(Web page revision data)

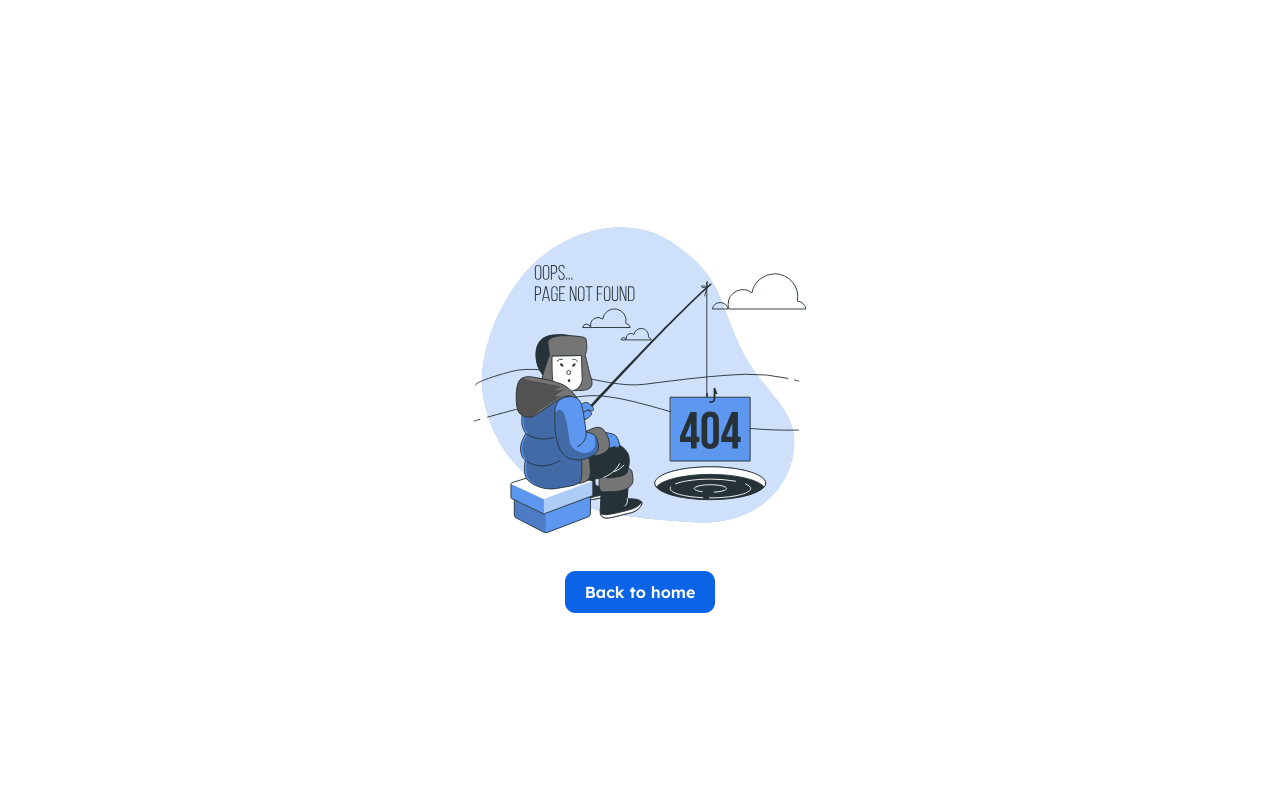
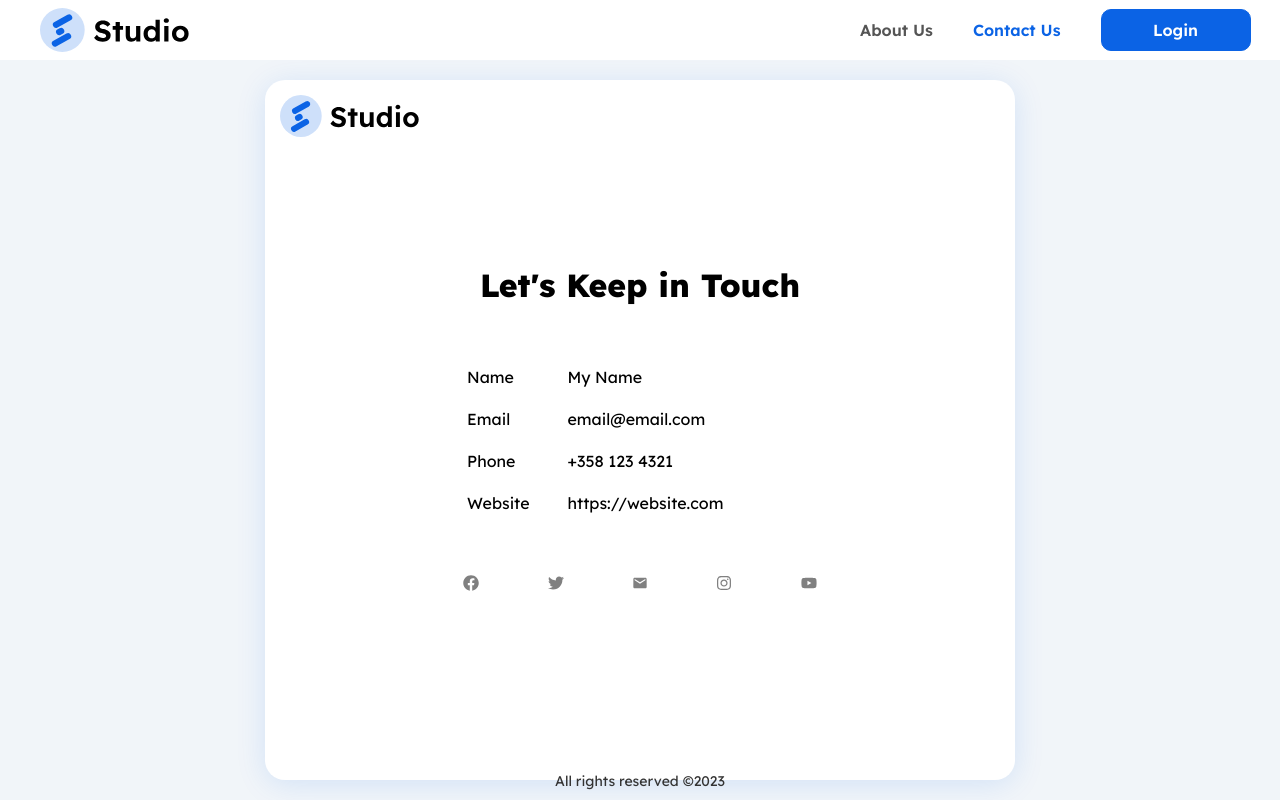
Before and after one commit to kovad003/Studio-frontend, a React (Create React App) app: page /contact in a window 1280 px wide. Built offline with nearby package versions, Linux system fonts and the light colour scheme.

Commit message:
add contact page

```diff
--- a/src/App.js
+++ b/src/App.js
@@ -34,7 +34,7 @@ function App() {
 		<>
 			<GlobalStyles />
 			<ThemeProvider theme={currentTheme ? theme.dark : theme.default}>
-				{path === "/" || path === "/about" || path === "/login" ? (
+				{path === "/" || path === "/about" || path === "/login" || path === "/contact" ? (
 					<MainHeader />
 				) : (
 					""
--- /dev/null
+++ b/src/Components/Contact.js
@@ -0,0 +1,27 @@
+import React from 'react';
+
+const Contact = ({name, email, phone, website}) => {
+	return (
+		<table>
+			<tr>
+				<td>Name</td>
+				<td>{name}</td>
+			</tr>
+			<tr>
+				<td>Email</td>
+				<td>{email}</td>
+			</tr>
+			<tr>
+				<td>Phone</td>
+				<td>{phone}</td>
+			</tr>
+			<tr>
+				<td>Website</td>
+				<td>{website}</td>
+			</tr>
+		</table>
+	);
+};
+
+
+export default Contact
--- a/src/Components/MainHeader/MainHeader.js
+++ b/src/Components/MainHeader/MainHeader.js
@@ -9,7 +9,8 @@ const MainHeader = () => {
 		<StyledMainHeader>
 			<Logo />
 			<nav>
-				<StyledAboutNavLink to="/about">About us</StyledAboutNavLink>
+				<StyledNavLink to="/about">About Us</StyledNavLink>
+				<StyledNavLink to="/contact">Contact Us</StyledNavLink>
 				<Button variant="link" type="short" to="/login">
 					Login
 				</Button>
@@ -29,17 +30,17 @@ const StyledMainHeader = styled.header`
 	background-color: #fff;
 
 	nav {
-		width: 300px;
+		width: 400px;
 		display: flex;
 		align-items: center;
-		gap: 50px;
+		gap: 40px;
 
 		a {
 		}
 	}
 `;
 
-const StyledAboutNavLink = styled(NavLink)`
+const StyledNavLink = styled(NavLink)`
 	font-weight: 600;
 	color: #555;
 	transition: all 0.3s ease;
--- /dev/null
+++ b/src/Components/Social/SocialIcon.js
@@ -0,0 +1,57 @@
+import React from 'react';
+import { IconContext } from 'react-icons';
+import { FaFacebook, FaTwitter, FaInstagram, FaYoutube } from 'react-icons/fa';
+import { MdEmail } from "react-icons/md";
+import styled from 'styled-components';
+
+const SocialIcon = ({ url, type }) => {
+  const Icon = () => {
+    switch (type) {
+      case "facebook": return <FaFacebook />;
+      case "twitter": return <FaTwitter />;
+      case "email": return <MdEmail />;
+      case "instagram": return <FaInstagram />;
+      case "youtube": return <FaYoutube />;
+
+      default: return <p>Wrong value</p>;
+    }
+  }
+
+  const A = (props) => {
+    if (type !== 'email') {
+      return (
+        <a href={url}>
+          {props.children}
+        </a>
+      );
+    } else {
+      return (
+        <a href={'mailto:' + url}>
+          {props.children}
+        </a>
+      );
+    };
+  };
+
+  return (
+    <StyledSocialIcon>
+      <A>
+        <IconContext.Provider value={{ className: 'social-icon' }} >
+          <Icon />
+        </IconContext.Provider>
+      </A>
+    </StyledSocialIcon>
+  );
+};
+
+const StyledSocialIcon = styled.section`
+  .social-icon {
+    color: grey;
+  }
+
+  .social-icon:hover {
+    color: lightgrey;
+  }
+`
+
+export default SocialIcon
--- /dev/null
+++ b/src/Components/Social/index.js
@@ -0,0 +1,35 @@
+import React from 'react'
+import SocialIcon from './SocialIcon';
+import styled from 'styled-components';
+
+const Social = ({
+  facebook = 'https://facebook.com/dave',
+  twitter = 'https://twitter.com/dave',
+  email = 'dave@studio.com',
+  instagram = 'https://instagram.com/dave',
+  youtube = 'https://youtube.com/dave' }) => {
+
+  return (
+    <StyledSocial>
+      <div className='social' >
+        {facebook && <SocialIcon url={facebook} type={'facebook'} />}
+        {twitter && <SocialIcon url={twitter} type={'twitter'} />}
+        {email && <SocialIcon url={email} type={'email'} />}
+        {instagram && <SocialIcon url={instagram} type={'instagram'} />}
+        {youtube && <SocialIcon url={instagram} type={'youtube'} />}
+      </div>
+    </StyledSocial>
+  );
+};
+
+const StyledSocial = styled.section`
+  .social {
+    display: flex;
+		min-width: 300px;
+    width: 100%;
+    margin: 0 auto;
+    justify-content: space-evenly;
+  }
+`
+
+export default Social
--- /dev/null
+++ b/src/Pages/ContactPage.js
@@ -0,0 +1,115 @@
+import React from "react";
+import styled from "styled-components";
+import loginBg1 from "../assets/loginBg1.svg";
+import loginBg2 from "../assets/loginBg2.svg";
+import { Card } from "../Components";
+import Social from '../Components/Social'
+import Contact from '../Components/Contact';
+
+const ContactPage = () => {
+
+	return (
+		<StyledAboutPage>
+			<Card width="750px" height="700px" logo={true}>
+				<div className="container">
+					<div className="title">
+						<h1>Let's Keep in Touch</h1>
+					</div>
+					<div className="content">
+						<Contact
+							name='My Name'
+							email='email@email.com'
+							phone='+358 123 4321'
+							website='https://website.com' />
+					</div>
+					<div className="footer">
+						<Social />
+					</div>
+				</div>
+			</Card>
+			<p className="cp">
+				All rights reserved &#169;{new Date().getUTCFullYear()}
+			</p>
+		</StyledAboutPage>
+	);
+};
+
+const StyledAboutPage = styled.section`
+	height: calc(100vh - 60px);
+	width: 100vw;
+	background-color: ${(props) => props.theme.bgColor};
+	display: flex;
+	align-items: center;
+	justify-content: center;
+	padding: 20px;
+
+	.container {
+		display: flex;
+		height: 100%;
+		max-width: 700px;
+		margin: auto;
+		flex-direction: column;
+		align-items: center;
+		justify-content: center;
+	}
+
+	.login-bg1,
+	.login-bg2 {
+		position: absolute;
+	}
+
+	.login-bg1 {
+		top: 0;
+		left: 0;
+	}
+
+	.login-bg2 {
+		bottom: 0;
+		right: 0;
+	}
+
+	.title {
+		margin-bottom: 50px;
+	}
+
+	.title h1 {
+		text-align: center;
+    font-size: 32px;
+    font-weight: 800;
+	}
+
+	.content {
+		width: 100%;
+	}
+
+	table {
+		margin: 0 auto;
+		min-width: 250px;
+		width: 50%;
+	}
+
+	tr {
+		width: 100%;
+		height: 40px;
+	}
+
+	table td {
+		font-weight: 400;
+    line-height: 1.8;
+	}
+
+	.footer {
+		width: 70%;
+		margin: 50px auto 0 auto;
+	}
+
+	.cp {
+		position: absolute;
+		bottom: 10px;
+		font-size: 14px;
+		color: ${(props) => props.theme.darkTextColor};
+		user-select: none;
+	}
+`;
+
+export default ContactPage;
--- a/src/routers/CustomRoutes.js
+++ b/src/routers/CustomRoutes.js
@@ -10,6 +10,7 @@ import {
 import WelcomePage from "../Pages/WelcomePage";
 import LoginPage from "../Pages/LoginPage/LoginPage";
 import AboutPage from "../Pages/AboutPage";
+import ContactPage from "../Pages/ContactPage";
 import DashboardPage from "../Pages/DashboardPage";
 import NotFound from "../Pages/NotFound";
 import RequireAuth from "../Components/RequireAuth";
@@ -29,6 +30,7 @@ const CustomRouter = () => {
 			<Route path="/" element={<WelcomePage />} />
 			<Route path="/login" element={<LoginPage />} />
 			<Route path="/about" element={<AboutPage />} />
+			<Route path="/contact" element={<ContactPage />} />
 			<Route path="unauthorized" element={<NotAllowed />} />
 			<Route element={<RequireAuth allowedRoles={[ROLES.admin]} />}>
 				<Route path="/dashboard" element={<DashboardPage />}>
```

Assigned task =>
Of all the lines in the data, count those that contain "display" and give that figure with nothing else.

Solved problem =>
4